* [WHAT NEEDS TO BE DONE]: Across the material below, say how many lines contain the string "className", and add no other words.
[PROVIDED DATA — start]
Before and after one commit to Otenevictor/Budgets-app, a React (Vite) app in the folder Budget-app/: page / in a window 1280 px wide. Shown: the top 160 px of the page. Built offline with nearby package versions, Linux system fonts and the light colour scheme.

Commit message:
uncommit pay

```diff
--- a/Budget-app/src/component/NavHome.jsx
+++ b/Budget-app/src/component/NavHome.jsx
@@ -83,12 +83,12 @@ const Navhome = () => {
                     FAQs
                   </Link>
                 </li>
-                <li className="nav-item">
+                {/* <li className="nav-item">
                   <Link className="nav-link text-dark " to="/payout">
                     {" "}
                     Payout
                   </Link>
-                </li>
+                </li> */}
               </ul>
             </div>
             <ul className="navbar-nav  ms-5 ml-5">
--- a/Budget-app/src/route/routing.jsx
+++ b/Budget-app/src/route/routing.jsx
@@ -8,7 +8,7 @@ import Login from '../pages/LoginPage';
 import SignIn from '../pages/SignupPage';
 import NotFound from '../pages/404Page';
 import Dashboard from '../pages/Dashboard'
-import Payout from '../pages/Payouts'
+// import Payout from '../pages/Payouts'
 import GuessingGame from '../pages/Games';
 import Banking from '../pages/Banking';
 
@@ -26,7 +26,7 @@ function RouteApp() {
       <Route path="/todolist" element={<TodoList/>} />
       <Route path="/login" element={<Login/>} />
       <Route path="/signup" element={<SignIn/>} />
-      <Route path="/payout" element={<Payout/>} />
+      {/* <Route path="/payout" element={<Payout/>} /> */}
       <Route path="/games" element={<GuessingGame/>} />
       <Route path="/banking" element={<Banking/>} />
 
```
[PROVIDED DATA — finish]
* [ANSWER TO THE PROBLEM]: 4